> **Exercise goal**
Each line below needs to be printed again exactly.
[Stored data — start]
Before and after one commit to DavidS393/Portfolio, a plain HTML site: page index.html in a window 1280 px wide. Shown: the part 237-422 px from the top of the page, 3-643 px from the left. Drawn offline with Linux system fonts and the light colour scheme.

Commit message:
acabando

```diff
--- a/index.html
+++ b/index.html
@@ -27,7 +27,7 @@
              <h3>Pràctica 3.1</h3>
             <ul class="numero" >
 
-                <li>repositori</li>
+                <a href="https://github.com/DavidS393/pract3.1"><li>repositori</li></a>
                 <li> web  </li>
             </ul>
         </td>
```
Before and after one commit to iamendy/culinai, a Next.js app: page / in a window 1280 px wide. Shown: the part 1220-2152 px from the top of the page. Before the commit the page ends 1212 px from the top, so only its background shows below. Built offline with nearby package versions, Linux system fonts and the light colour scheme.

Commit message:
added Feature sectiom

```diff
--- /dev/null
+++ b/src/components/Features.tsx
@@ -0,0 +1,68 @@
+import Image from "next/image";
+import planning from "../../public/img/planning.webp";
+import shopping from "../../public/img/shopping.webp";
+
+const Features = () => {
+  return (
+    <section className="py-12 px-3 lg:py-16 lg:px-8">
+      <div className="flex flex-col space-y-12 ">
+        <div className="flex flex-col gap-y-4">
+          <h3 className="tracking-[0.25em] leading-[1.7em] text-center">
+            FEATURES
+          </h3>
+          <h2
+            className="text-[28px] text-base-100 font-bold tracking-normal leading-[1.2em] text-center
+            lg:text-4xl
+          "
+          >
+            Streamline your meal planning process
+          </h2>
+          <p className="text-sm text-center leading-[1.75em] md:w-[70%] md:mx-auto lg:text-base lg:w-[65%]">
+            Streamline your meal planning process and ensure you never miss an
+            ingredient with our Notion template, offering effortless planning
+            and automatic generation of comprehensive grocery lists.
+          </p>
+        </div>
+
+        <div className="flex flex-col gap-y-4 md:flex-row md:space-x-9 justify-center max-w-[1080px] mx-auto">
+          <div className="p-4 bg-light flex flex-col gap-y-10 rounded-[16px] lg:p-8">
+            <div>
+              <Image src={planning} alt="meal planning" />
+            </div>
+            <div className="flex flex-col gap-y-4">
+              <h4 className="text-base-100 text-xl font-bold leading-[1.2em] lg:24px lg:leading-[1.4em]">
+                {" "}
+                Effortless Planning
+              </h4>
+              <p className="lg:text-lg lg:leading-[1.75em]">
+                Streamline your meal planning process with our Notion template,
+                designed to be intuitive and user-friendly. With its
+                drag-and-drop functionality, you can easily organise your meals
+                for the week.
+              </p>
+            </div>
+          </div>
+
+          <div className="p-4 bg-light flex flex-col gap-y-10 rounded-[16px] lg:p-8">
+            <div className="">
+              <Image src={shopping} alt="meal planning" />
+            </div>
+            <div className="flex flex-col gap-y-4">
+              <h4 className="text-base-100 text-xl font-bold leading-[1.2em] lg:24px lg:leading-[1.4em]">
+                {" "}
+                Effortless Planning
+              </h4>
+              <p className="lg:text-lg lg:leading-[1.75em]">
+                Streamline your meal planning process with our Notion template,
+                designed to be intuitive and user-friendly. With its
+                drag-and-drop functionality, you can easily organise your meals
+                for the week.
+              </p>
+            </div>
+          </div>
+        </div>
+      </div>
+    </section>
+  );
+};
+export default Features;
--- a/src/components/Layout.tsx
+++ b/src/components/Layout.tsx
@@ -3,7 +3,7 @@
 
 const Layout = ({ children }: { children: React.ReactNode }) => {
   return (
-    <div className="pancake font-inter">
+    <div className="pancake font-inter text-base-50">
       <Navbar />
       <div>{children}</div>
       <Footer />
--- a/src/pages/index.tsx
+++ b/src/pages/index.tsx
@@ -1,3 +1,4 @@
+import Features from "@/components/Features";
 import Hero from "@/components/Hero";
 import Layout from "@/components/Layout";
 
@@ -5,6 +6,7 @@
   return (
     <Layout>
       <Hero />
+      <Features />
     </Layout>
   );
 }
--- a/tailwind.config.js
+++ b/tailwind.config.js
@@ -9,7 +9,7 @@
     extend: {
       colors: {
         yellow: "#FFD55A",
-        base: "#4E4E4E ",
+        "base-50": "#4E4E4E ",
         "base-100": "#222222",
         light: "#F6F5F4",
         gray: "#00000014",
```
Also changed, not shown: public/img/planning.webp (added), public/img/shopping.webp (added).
[Stored data — finish]
> **Answer space**
Before and after one commit to DavidS393/Portfolio, a plain HTML site: page index.html in a window 1280 px wide. Shown: the part 237-422 px from the top of the page, 3-643 px from the left. Drawn offline with Linux system fonts and the light colour scheme.

Commit message:
acabando

```diff
--- a/index.html
+++ b/index.html
@@ -27,7 +27,7 @@
              <h3>Pràctica 3.1</h3>
             <ul class="numero" >
 
-                <li>repositori</li>
+                <a href="https://github.com/DavidS393/pract3.1"><li>repositori</li></a>
                 <li> web  </li>
             </ul>
         </td>
```
Before and after one commit to iamendy/culinai, a Next.js app: page / in a window 1280 px wide. Shown: the part 1220-2152 px from the top of the page. Before the commit the page ends 1212 px from the top, so only its background shows below. Built offline with nearby package versions, Linux system fonts and the light colour scheme.

Commit message:
added Feature sectiom

```diff
--- /dev/null
+++ b/src/components/Features.tsx
@@ -0,0 +1,68 @@
+import Image from "next/image";
+import planning from "../../public/img/planning.webp";
+import shopping from "../../public/img/shopping.webp";
+
+const Features = () => {
+  return (
+    <section className="py-12 px-3 lg:py-16 lg:px-8">
+      <div className="flex flex-col space-y-12 ">
+        <div className="flex flex-col gap-y-4">
+          <h3 className="tracking-[0.25em] leading-[1.7em] text-center">
+            FEATURES
+          </h3>
+          <h2
+            className="text-[28px] text-base-100 font-bold tracking-normal leading-[1.2em] text-center
+            lg:text-4xl
+          "
+          >
+            Streamline your meal planning process
+          </h2>
+          <p className="text-sm text-center leading-[1.75em] md:w-[70%] md:mx-auto lg:text-base lg:w-[65%]">
+            Streamline your meal planning process and ensure you never miss an
+            ingredient with our Notion template, offering effortless planning
+            and automatic generation of comprehensive grocery lists.
+          </p>
+        </div>
+
+        <div className="flex flex-col gap-y-4 md:flex-row md:space-x-9 justify-center max-w-[1080px] mx-auto">
+          <div className="p-4 bg-light flex flex-col gap-y-10 rounded-[16px] lg:p-8">
+            <div>
+              <Image src={planning} alt="meal planning" />
+            </div>
+            <div className="flex flex-col gap-y-4">
+              <h4 className="text-base-100 text-xl font-bold leading-[1.2em] lg:24px lg:leading-[1.4em]">
+                {" "}
+                Effortless Planning
+              </h4>
+              <p className="lg:text-lg lg:leading-[1.75em]">
+                Streamline your meal planning process with our Notion template,
+                designed to be intuitive and user-friendly. With its
+                drag-and-drop functionality, you can easily organise your meals
+                for the week.
+              </p>
+            </div>
+          </div>
+
+          <div className="p-4 bg-light flex flex-col gap-y-10 rounded-[16px] lg:p-8">
+            <div className="">
+              <Image src={shopping} alt="meal planning" />
+            </div>
+            <div className="flex flex-col gap-y-4">
+              <h4 className="text-base-100 text-xl font-bold leading-[1.2em] lg:24px lg:leading-[1.4em]">
+                {" "}
+                Effortless Planning
+              </h4>
+              <p className="lg:text-lg lg:leading-[1.75em]">
+                Streamline your meal planning process with our Notion template,
+                designed to be intuitive and user-friendly. With its
+                drag-and-drop functionality, you can easily organise your meals
+                for the week.
+              </p>
+            </div>
+          </div>
+        </div>
+      </div>
+    </section>
+  );
+};
+export default Features;
--- a/src/components/Layout.tsx
+++ b/src/components/Layout.tsx
@@ -3,7 +3,7 @@
 
 const Layout = ({ children }: { children: React.ReactNode }) => {
   return (
-    <div className="pancake font-inter">
+    <div className="pancake font-inter text-base-50">
       <Navbar />
       <div>{children}</div>
       <Footer />
--- a/src/pages/index.tsx
+++ b/src/pages/index.tsx
@@ -1,3 +1,4 @@
+import Features from "@/components/Features";
 import Hero from "@/components/Hero";
 import Layout from "@/components/Layout";
 
@@ -5,6 +6,7 @@
   return (
     <Layout>
       <Hero />
+      <Features />
     </Layout>
   );
 }
--- a/tailwind.config.js
+++ b/tailwind.config.js
@@ -9,7 +9,7 @@
     extend: {
       colors: {
         yellow: "#FFD55A",
-        base: "#4E4E4E ",
+        "base-50": "#4E4E4E ",
         "base-100": "#222222",
         light: "#F6F5F4",
         gray: "#00000014",
```
Also changed, not shown: public/img/planning.webp (added), public/img/shopping.webp (added).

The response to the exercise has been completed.